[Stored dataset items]
+===+

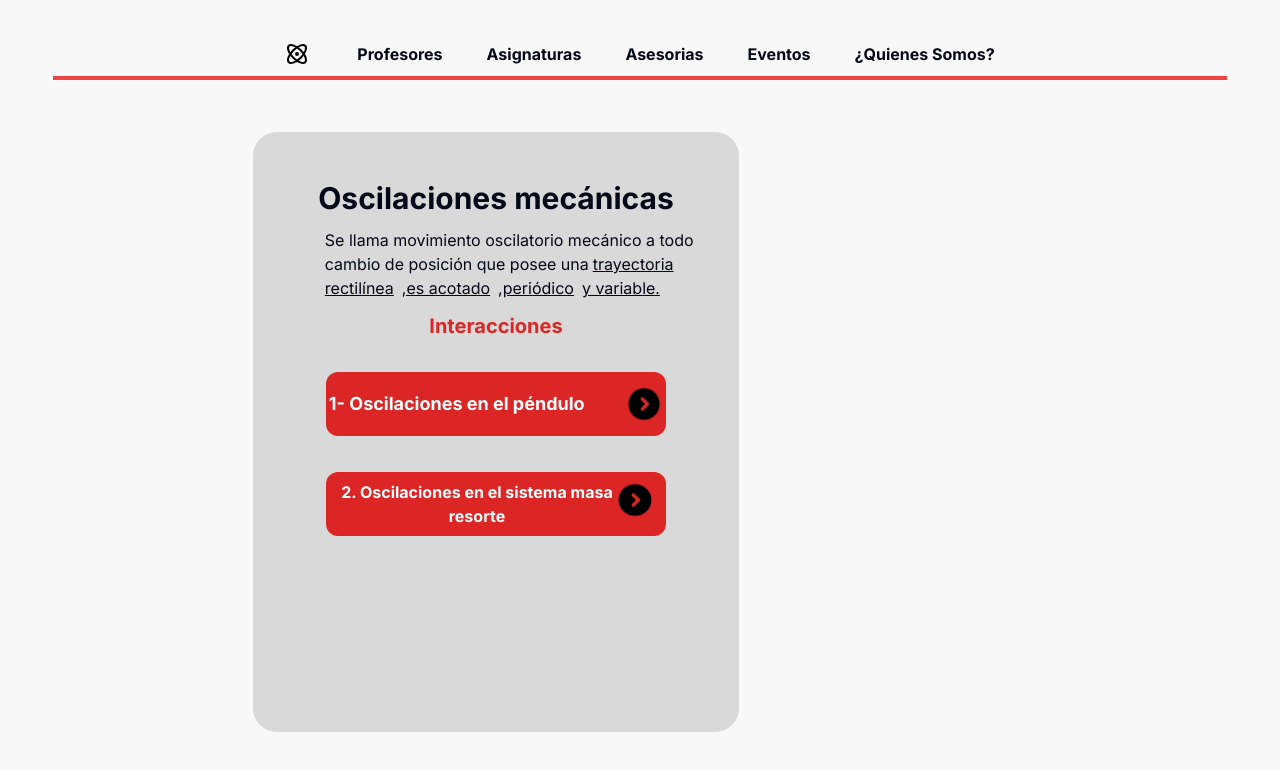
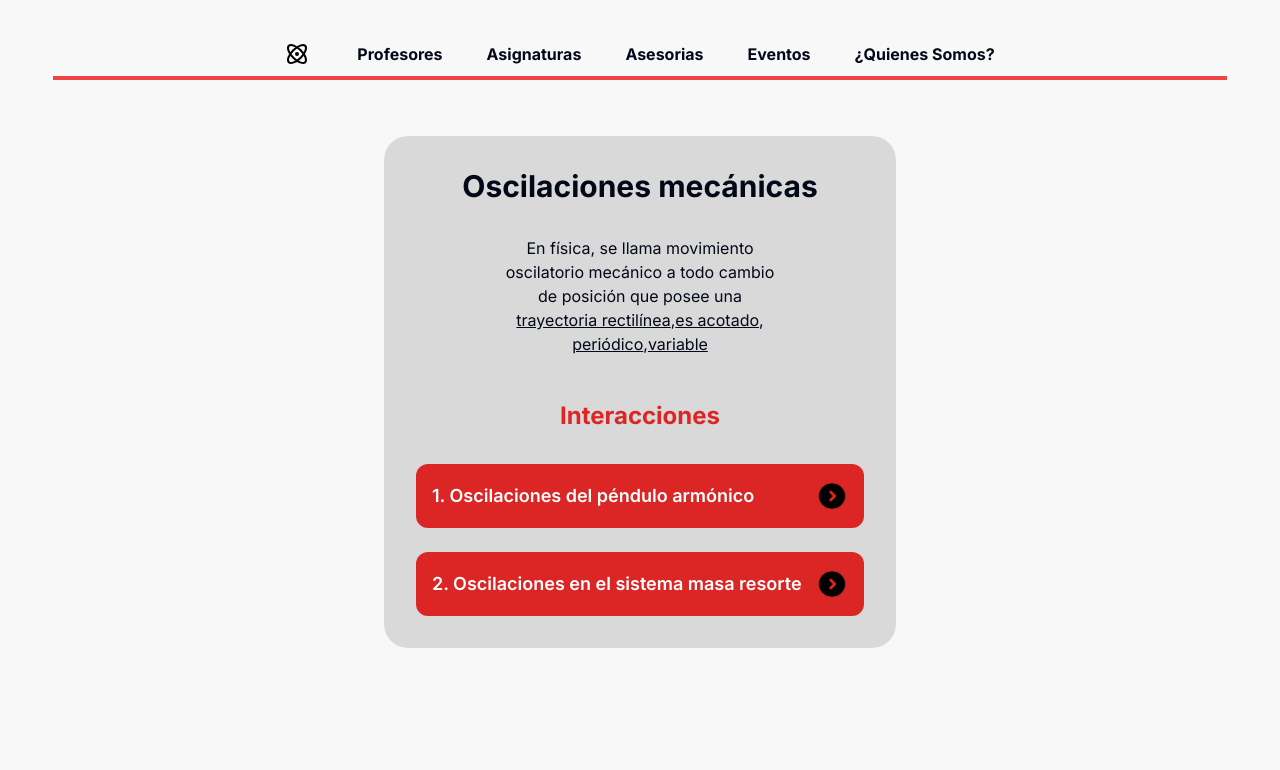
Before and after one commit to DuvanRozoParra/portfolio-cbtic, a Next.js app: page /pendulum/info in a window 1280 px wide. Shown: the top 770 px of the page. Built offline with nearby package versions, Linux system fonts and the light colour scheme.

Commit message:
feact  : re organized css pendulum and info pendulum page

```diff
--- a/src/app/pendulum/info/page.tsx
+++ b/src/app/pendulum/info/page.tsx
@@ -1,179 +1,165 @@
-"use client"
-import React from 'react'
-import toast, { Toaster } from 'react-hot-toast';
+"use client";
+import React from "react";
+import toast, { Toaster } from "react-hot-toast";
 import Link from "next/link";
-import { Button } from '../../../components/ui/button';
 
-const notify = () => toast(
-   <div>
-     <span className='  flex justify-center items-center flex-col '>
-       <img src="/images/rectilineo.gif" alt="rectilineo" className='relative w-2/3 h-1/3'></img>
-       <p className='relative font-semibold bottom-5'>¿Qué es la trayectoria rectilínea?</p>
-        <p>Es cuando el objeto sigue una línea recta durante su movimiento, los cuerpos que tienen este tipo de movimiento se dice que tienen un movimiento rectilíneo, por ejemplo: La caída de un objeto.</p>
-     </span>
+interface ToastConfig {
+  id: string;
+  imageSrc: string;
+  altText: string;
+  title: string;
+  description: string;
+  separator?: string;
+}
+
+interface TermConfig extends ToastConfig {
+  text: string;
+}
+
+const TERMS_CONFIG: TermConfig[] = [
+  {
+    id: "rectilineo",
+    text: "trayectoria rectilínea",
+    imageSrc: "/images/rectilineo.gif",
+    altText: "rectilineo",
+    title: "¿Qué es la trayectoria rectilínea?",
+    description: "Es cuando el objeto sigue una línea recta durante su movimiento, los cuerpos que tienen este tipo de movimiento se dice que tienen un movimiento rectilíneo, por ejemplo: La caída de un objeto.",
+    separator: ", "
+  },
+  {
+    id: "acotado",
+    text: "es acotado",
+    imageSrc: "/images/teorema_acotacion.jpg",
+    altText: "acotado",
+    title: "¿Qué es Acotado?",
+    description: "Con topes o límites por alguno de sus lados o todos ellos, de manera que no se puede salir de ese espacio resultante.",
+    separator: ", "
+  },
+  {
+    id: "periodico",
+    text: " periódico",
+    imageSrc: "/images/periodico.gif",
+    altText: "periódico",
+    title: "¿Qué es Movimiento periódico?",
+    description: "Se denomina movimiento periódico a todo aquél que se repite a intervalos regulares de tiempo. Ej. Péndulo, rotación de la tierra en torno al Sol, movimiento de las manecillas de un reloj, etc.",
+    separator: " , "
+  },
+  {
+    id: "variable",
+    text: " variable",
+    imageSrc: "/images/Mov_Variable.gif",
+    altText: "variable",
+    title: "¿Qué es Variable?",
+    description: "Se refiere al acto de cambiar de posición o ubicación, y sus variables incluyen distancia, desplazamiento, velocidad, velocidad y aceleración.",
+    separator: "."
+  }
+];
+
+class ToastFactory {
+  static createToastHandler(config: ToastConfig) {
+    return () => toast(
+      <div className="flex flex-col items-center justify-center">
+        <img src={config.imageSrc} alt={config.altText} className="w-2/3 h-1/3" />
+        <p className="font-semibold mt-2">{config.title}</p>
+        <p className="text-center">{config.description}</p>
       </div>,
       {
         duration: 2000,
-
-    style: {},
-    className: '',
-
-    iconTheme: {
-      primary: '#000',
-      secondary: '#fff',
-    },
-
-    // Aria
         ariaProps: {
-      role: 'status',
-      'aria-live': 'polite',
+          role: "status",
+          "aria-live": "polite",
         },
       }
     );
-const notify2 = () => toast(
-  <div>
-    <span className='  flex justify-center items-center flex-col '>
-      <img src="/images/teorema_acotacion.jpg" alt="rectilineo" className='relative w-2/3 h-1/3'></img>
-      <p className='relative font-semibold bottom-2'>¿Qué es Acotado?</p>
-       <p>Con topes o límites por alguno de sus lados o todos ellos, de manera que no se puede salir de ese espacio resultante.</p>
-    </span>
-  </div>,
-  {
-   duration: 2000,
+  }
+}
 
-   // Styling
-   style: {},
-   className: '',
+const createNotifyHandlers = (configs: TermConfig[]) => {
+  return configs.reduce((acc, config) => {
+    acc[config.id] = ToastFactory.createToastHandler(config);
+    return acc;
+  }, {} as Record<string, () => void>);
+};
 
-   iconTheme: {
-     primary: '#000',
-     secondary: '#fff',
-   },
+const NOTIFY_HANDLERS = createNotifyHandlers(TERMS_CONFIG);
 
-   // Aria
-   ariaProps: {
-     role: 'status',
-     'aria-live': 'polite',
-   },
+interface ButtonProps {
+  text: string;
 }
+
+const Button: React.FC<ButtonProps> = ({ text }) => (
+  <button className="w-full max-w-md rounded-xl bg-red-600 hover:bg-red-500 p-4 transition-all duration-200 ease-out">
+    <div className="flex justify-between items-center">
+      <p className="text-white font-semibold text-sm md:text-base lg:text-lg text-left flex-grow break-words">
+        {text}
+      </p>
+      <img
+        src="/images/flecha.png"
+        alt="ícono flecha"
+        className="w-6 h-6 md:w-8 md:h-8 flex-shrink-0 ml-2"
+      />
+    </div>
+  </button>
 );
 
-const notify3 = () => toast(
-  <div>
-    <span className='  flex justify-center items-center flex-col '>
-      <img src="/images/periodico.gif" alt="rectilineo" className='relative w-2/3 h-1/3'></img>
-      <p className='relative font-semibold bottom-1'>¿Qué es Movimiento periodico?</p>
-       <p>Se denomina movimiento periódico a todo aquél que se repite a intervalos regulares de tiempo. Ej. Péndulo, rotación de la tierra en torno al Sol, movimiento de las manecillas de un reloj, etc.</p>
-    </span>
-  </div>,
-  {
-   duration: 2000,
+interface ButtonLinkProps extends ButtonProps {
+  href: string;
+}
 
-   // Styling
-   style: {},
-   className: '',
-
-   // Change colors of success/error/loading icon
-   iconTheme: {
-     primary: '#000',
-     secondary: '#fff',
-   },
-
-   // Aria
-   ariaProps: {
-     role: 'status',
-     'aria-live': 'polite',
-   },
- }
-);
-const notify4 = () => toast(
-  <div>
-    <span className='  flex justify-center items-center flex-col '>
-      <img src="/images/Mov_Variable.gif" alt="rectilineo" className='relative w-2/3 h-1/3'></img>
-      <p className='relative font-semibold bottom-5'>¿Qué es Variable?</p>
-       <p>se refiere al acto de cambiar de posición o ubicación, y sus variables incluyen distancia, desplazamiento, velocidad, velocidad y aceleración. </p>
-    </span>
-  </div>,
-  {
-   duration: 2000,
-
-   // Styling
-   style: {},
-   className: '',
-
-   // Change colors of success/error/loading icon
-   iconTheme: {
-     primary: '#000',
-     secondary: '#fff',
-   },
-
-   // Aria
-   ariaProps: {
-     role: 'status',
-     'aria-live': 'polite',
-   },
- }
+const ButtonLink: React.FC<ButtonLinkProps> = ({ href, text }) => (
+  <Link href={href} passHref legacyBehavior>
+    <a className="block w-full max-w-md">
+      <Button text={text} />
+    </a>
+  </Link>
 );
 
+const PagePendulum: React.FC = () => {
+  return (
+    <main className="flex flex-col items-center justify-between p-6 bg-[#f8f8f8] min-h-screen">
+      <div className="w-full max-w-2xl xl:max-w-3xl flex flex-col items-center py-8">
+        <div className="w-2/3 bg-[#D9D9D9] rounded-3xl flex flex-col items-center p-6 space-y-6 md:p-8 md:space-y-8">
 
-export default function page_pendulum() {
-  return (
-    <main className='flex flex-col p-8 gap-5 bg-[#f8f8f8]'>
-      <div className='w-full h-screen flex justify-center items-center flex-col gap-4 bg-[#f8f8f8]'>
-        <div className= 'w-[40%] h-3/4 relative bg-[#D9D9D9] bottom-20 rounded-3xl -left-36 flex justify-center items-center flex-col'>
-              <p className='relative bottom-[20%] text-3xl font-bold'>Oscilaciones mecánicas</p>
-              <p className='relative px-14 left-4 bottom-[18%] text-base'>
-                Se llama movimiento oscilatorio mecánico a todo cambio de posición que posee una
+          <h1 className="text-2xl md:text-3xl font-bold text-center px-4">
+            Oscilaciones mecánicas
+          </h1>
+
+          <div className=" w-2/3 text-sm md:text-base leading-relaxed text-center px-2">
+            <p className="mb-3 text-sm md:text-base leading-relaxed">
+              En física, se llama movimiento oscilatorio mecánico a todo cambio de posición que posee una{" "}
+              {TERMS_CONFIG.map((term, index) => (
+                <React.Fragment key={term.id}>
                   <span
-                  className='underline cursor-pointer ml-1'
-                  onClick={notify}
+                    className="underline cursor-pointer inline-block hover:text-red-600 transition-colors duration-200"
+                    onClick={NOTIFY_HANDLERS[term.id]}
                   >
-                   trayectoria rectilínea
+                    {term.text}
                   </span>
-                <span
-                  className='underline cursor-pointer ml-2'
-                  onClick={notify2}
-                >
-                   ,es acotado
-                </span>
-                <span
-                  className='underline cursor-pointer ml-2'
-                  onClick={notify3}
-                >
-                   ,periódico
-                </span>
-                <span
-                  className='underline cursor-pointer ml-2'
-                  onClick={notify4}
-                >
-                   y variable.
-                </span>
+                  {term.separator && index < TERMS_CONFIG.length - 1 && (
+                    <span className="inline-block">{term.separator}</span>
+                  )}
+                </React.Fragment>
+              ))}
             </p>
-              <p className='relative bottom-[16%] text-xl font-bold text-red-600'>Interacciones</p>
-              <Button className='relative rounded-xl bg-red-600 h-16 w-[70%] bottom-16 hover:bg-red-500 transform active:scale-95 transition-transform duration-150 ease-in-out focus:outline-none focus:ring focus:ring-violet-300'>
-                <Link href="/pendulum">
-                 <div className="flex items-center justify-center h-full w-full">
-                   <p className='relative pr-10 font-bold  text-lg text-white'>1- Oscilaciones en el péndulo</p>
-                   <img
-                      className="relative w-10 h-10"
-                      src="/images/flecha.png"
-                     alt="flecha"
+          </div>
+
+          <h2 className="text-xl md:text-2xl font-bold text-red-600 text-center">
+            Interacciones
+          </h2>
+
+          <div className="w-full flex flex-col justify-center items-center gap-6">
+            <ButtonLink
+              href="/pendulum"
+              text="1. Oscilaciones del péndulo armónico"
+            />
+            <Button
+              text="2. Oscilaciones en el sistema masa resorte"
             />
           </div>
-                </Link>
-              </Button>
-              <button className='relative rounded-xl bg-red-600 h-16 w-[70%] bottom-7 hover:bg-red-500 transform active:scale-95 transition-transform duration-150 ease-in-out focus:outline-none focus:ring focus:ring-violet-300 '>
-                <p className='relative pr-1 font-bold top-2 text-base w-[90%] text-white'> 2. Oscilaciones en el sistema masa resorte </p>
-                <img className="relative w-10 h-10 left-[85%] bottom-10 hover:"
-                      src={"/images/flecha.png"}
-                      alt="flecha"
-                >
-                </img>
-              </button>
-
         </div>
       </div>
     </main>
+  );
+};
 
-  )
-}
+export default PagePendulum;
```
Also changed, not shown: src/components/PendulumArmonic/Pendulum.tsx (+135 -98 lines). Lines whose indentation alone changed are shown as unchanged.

+===+

### Work order
Using the data above, show each line where "Oscilaciones" occurs.

### Reply to the exercise
-              <p className='relative bottom-[20%] text-3xl font-bold'>Oscilaciones mecánicas</p>
+            Oscilaciones mecánicas
-                   <p className='relative pr-10 font-bold  text-lg text-white'>1- Oscilaciones en el péndulo</p>
+              text="1. Oscilaciones del péndulo armónico"
+              text="2. Oscilaciones en el sistema masa resorte"
-                <p className='relative pr-1 font-bold top-2 text-base w-[90%] text-white'> 2. Oscilaciones en el sistema masa resorte </p>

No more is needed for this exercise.